[Edit difference data]

——

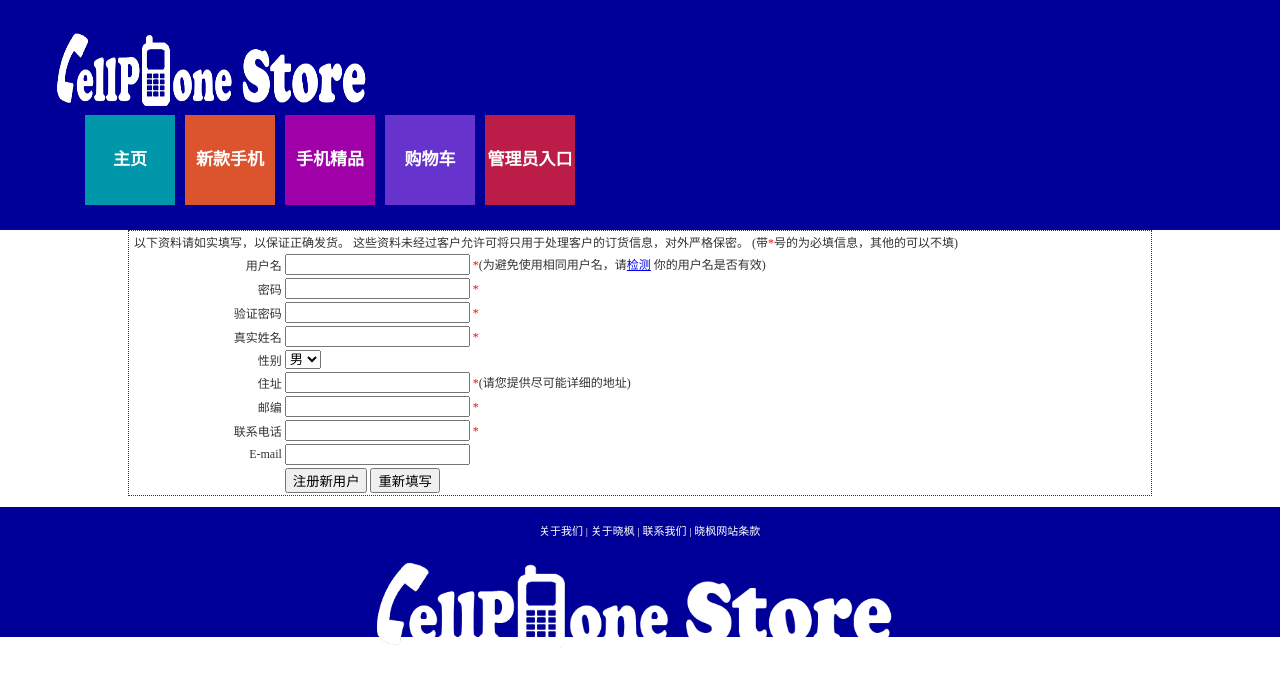
Repository: Jefsky/phonemarket
Page: http://localhost/phonemarket/user/register.jsp
An editor plug-in stored every save of this project. The page is shown before and after the next save, followed by the edit.
The browser window is 1280 px wide. The pictures show the whole page.
The page is served by Tomcat 9. Other server files are loaded and not shown.

Above is the page before, as saved 2014-06-26 02:16:29.

### phonemarket/phonemarket/WebContent/user/register.jsp
<%@ page language="java" contentType="text/html; charset=GB18030"
    pageEncoding="GB18030"%>
<!DOCTYPE html PUBLIC "-//W3C//DTD HTML 4.01 Transitional//EN" "http://www.w3.org/TR/html4/loose.dtd">
<html>
<head>
<meta http-equiv="Content-Type" content="text/html; charset=GB18030">
<title>Insert title here</title>
<script type="text/javascript">
<!--
	function CheckSubmit(thisform){
		with(thisform){
			if(userid.value==null||userid.value==""){
				alert("请输入用户名");   //弹出对话口，提示输入
				userid.focus();         //把页面光标定位在该元素上
				return false;           //方法返回false;
			}
			if(password.value==null||password.value==""){
				alert("请输入密码");   //弹出对话口，提示输入
				userid.focus();         //把页面光标定位在该元素上
				return false;
			}
			if(password2.value==null||password2.value==""){
				alert("请输入校验密码");   //弹出对话口，提示输入
				userid.focus();         //把页面光标定位在该元素上
				return false;
			}
			if(password.value!=password2.value){
				alert("输入密码与校验密码不同");   //弹出对话口，提示输入
				userid.focus();         //把页面光标定位在该元素上
				return false;
			}
			if(username.value==null||username.value==""){
				alert("请输入真实姓名");   //弹出对话口，提示输入
				userid.focus();         //把页面光标定位在该元素上
				return false;
			}
			if(address.value==null||address.value==""){
				alert("请输入地址");   //弹出对话口，提示输入
				userid.focus();         //把页面光标定位在该元素上
				return false;
			}
			if(postcode.value==null||postcode.value==""){
				alert("请输入邮编");   //弹出对话口，提示输入
				userid.focus();         //把页面光标定位在该元素上
				return false;
			}
			if(phone.value==null||phone.value==""){
				alert("请输入电话号码");   //弹出对话口，提示输入
				userid.focus();         //把页面光标定位在该元素上
				return false;
			}
		}
		return true;
	}
//-->
</script>
<link href="../css/main.css" rel="stylesheet" type="text/css">
</head>
<body>

					<div >
						<jsp:include page="top.jsp" />
					</div>

<%
	int line=0;
	String line_s=request.getParameter("line");
	if(line_s!=null){
		line=Integer.parseInt(line_s);
	}
	if(line>0){
%>
	<tr><td><div align="center">用户注册成功！</div></td></tr>

<%
	}else{
%>
			<tr>
				<td>
					<div align="center">
					<form action="/phonemarket/InsertUserServlet" method="post" onsubmit="return CheckSubmit(this)">
						<table width="80%" border="0" cellpadding="1" cellspacing="1" class="td">
					<tr>
						<td colspan="2">&nbsp;以下资料请如实填写，以保证正确发货。
						这些资料未经过客户允许可将只用于处理客户的订货信息，对外严格保密。
						(带<font color="red">*</font>号的为必填信息，其他的可以不填)
						</td>
					</tr>
					<tr>
						<td width="15%"><div align="right">用户名</div></td>
						<td>
							<div align="left"><input type="text" name="userid" size="20">
							<font color="red">*</font>(为避免使用相同用户名，请<a href="*">检测</a>
							你的用户名是否有效)
							</div>
						</td>
					</tr>
					<tr>
						<td><div align="right">密码</div></td>
						<td>
							<div align="left"><input type="password" name="password" size="20">
							<font color="red">*</font>
							</div>
						</td>
					</tr>
					<tr>
						<td><div align="right">验证密码</div></td>
						<td>
							<div align="left"><input type="password" name="password2" size="20">
							<font color="red">*</font>
							</div>
						</td>
					</tr>
					<tr>
						<td><div align="right">真实姓名</div></td>
						<td>
							<div align="left"><input type="text" name="username" size="20">
							<font color="red">*</font>
							</div>
						</td>
					</tr>
					<tr>
						<td><div align="right">性别</div></td>
						<td>
							<div align="left">
								<select name="gender">
									<option value="男">男</option>
									<option value="女">女</option>
								</select>
							</div>
						</td>
					</tr>
					<tr>
						<td><div align="right">住址</div></td>
						<td>
							<div align="left"><input type="text" name="address" size="20">
							<font color="red">*</font>(请您提供尽可能详细的地址)
							</div>
						</td>
					</tr>
					<tr>
						<td><div align="right">邮编</div></td>
						<td>
							<div align="left"><input type="text" name="postcode" size="20">
							<font color="red">*</font>
							</div>
						</td>
					</tr>
					<tr>
						<td><div align="right">联系电话</div></td>
						<td>
							<div align="left"><input type="text" name="phone" size="20">
							<font color="red">*</font>
							</div>
						</td>
					</tr>
					<tr>
						<td><div align="right">E-mail</div></td>
						<td>
							<div align="left"><input type="text" name="email" size="20"></div>
						</td>
					</tr>
					<tr>
						<td><div align="right">&nbsp;</div></td>
						<td>
							<div align="left">
								<input type="submit" value="注册新用户">
								<input type="submit" value="重新填写">
							</div>
						</td>
					</tr>
					</table>
				</form>
				</td>
			</tr>
<%
	}
%>
			<tr>
				<td>
					<div >
						<jsp:include page="bottom.jsp" />
					</div>
				</td>
			</tr>
		</table>
</div>
</body>
</html>

### phonemarket/phonemarket/WebContent/user/top.jsp
<%@ page language="java" contentType="text/html; charset=UTF-8"
    pageEncoding="UTF-8"%>
<!DOCTYPE html PUBLIC "-//W3C//DTD HTML 4.01 Transitional//EN" "http://www.w3.org/TR/html4/loose.dtd">
<html>
<head>
<meta http-equiv="Content-Type" content="text/html; charset=UTF-8">
<title>Cellphone Store</title>
<link rel="stylesheet" type="text/css" href="../css/top.css"/>
</head>
<body>
<div class = "navigation">
	<div id="logo">
		<span><img src="../image/logo.png" width="350" height="85"></span>
	</div>
	<ul id="color">
		<li class = "color1"><a href = "index.jsp">主页</a></li>
		<li><a href = "#">新款手机</a></li>
		<li class = "color2"><a href = "#">手机精品</a></li>
		<li class = "color3"><a href = "shoppingcart.jsp">购物车</a></li>
		<li class = "color4"><a href = "../admin/index.jsp">管理员入口</a></li>
	</ul>


</div>

</body>
</html>

### phonemarket/phonemarket/WebContent/user/bottom.jsp
<%@ page language="java" contentType="text/html; charset=GB18030"
    pageEncoding="GB18030"%>
<!DOCTYPE html PUBLIC "-//W3C//DTD HTML 4.01 Transitional//EN" "http://www.w3.org/TR/html4/loose.dtd">
<html>
<head>
<link rel="stylesheet" type="text/css" href="../css/bottom.css">
<meta http-equiv="Content-Type" content="text/html; charset=ISO-8859-1">
<title>bottom</title>
</head>
<body>
<div class="foot">

 <p>&nbsp&nbsp&nbsp&nbsp&nbsp&nbsp 关于我们 | 关于晓枫 | 联系我们 | 晓枫网站条款</p>
<div id="logo">
		<span><img src="../image/logo.png" width="584" height="100px"></span>
	</div>
</div>
</body>
</html>

### phonemarket/phonemarket/WebContent/css/main.css
@charset "utf-8";
/* CSS Document */

.td{
	border: 1px dotted;
	font-family: "宋体";
	font-size: 12px;
	color: #333333;
	text-decoration: none;
}

### phonemarket/phonemarket/WebContent/css/top.css
body{
	margin : 0px;
	padding : 0;
}

/* ====== Navigation Main ====== */
div.navigation{
	font-family:"微软雅黑 Light", cursive;
	background-color:#009;
	padding-top : 30px;
	padding-bottom : 30px;
	height:170px;
	font-weight: bolder;
}

/* ====== Navigation Menu ====== */
div.navigation>ul{
	margin : 0px;

}

div.navigation>ul>li{
	list-style : none;
	display : inline-block;
	height : 90px;
	width : 90px;
	background-color : #DB542D;
	text-align : center;
	line-height : 90px;
	margin-top : 2px;
	margin-bottom : 2px;
}

div.navigation ul li a{
	cursor : pointer;
}

div.navigation>ul>li>a{
	position : relative;
	display : block;
	color:#FFF;
	font-size : 17px;
	text-decoration : none;
}



/* ====== Color class ======*/
div.navigation .color1{
	background-color : #0097aa;
}

div.navigation .color2{
	background-color : #9f00a7;
}

div.navigation .color3{
	background-color: #63C;
}

div.navigation .color4{
	background-color : #bb1d48;
}

/* ====== title span ====== */

div.navigation span{
	position : relative;
	font-family : 'Open Sans';
	font-weight : 300;
	font-size : 16px;
	margin-left : 40px;
	font-size : 28px;
	color : white;
}



#color{ margin-left:40px;}
#color li{  float:left; margin:0 5px;}
div.navigation ul li a:hover{ background-color: #CCC; color:#00C;}
#logo{ width:100%;}

### phonemarket/phonemarket/WebContent/css/bottom.css
@charset "utf-8";
/* CSS Document */

body{
	margin : 0px;
	padding : 0;
}

.foot{ width:100%; margin-top:10px; background-color:#009; height:130px;}
p{text-align:center; color: #FFF;  font-size:11px;padding:15px 0px 10px 0px;}
#logo{
	display:block;
	float:left;

	}

After the next save:
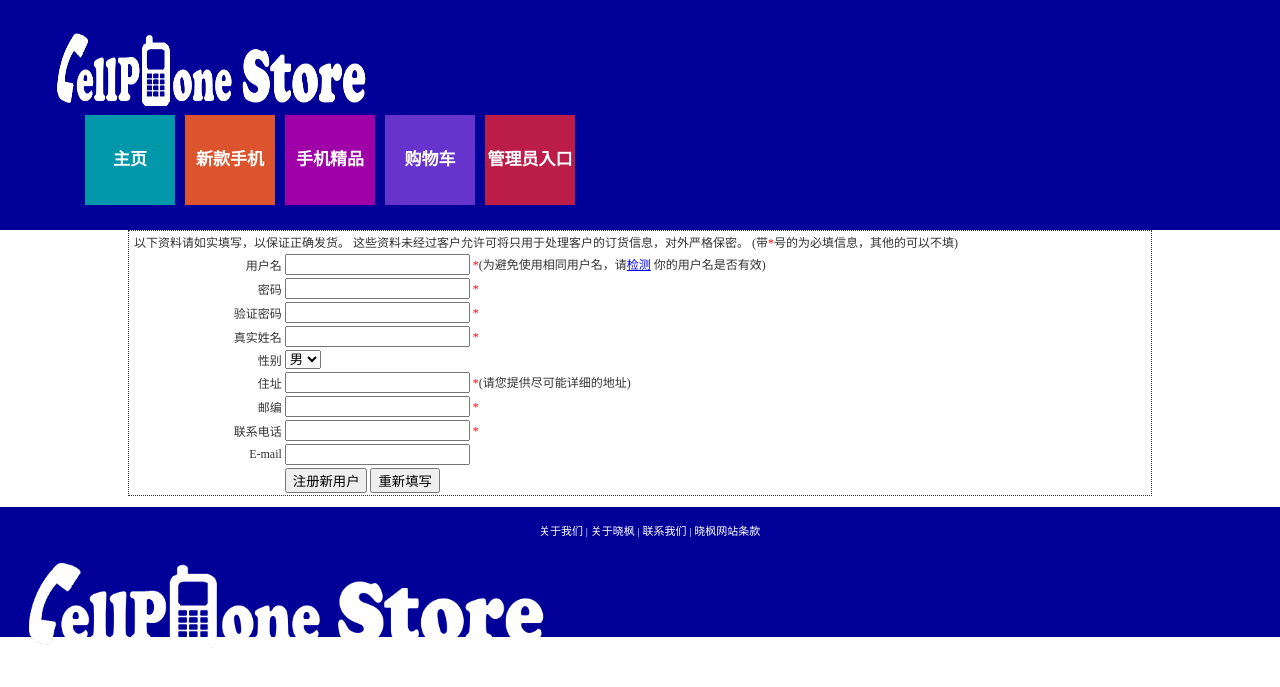
Saved 19 s later.
--- a/phonemarket/phonemarket/WebContent/user/register.jsp
+++ b/phonemarket/phonemarket/WebContent/user/register.jsp
@@ -176,14 +176,10 @@
 <%
 	}
 %>
-			<tr>
-				<td>
-					<div >
+
+		</table>
+</div><div >
 						<jsp:include page="bottom.jsp" />
 					</div>
-				</td>
-			</tr>
-		</table>
-</div>
 </body>
 </html>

——

# [Brief]
In the records, locate each line holding the string "table" and copy it.

# [Task answer]
						<table width="80%" border="0" cellpadding="1" cellspacing="1" class="td">
					</table>
		</table>
+		</table>
-		</table>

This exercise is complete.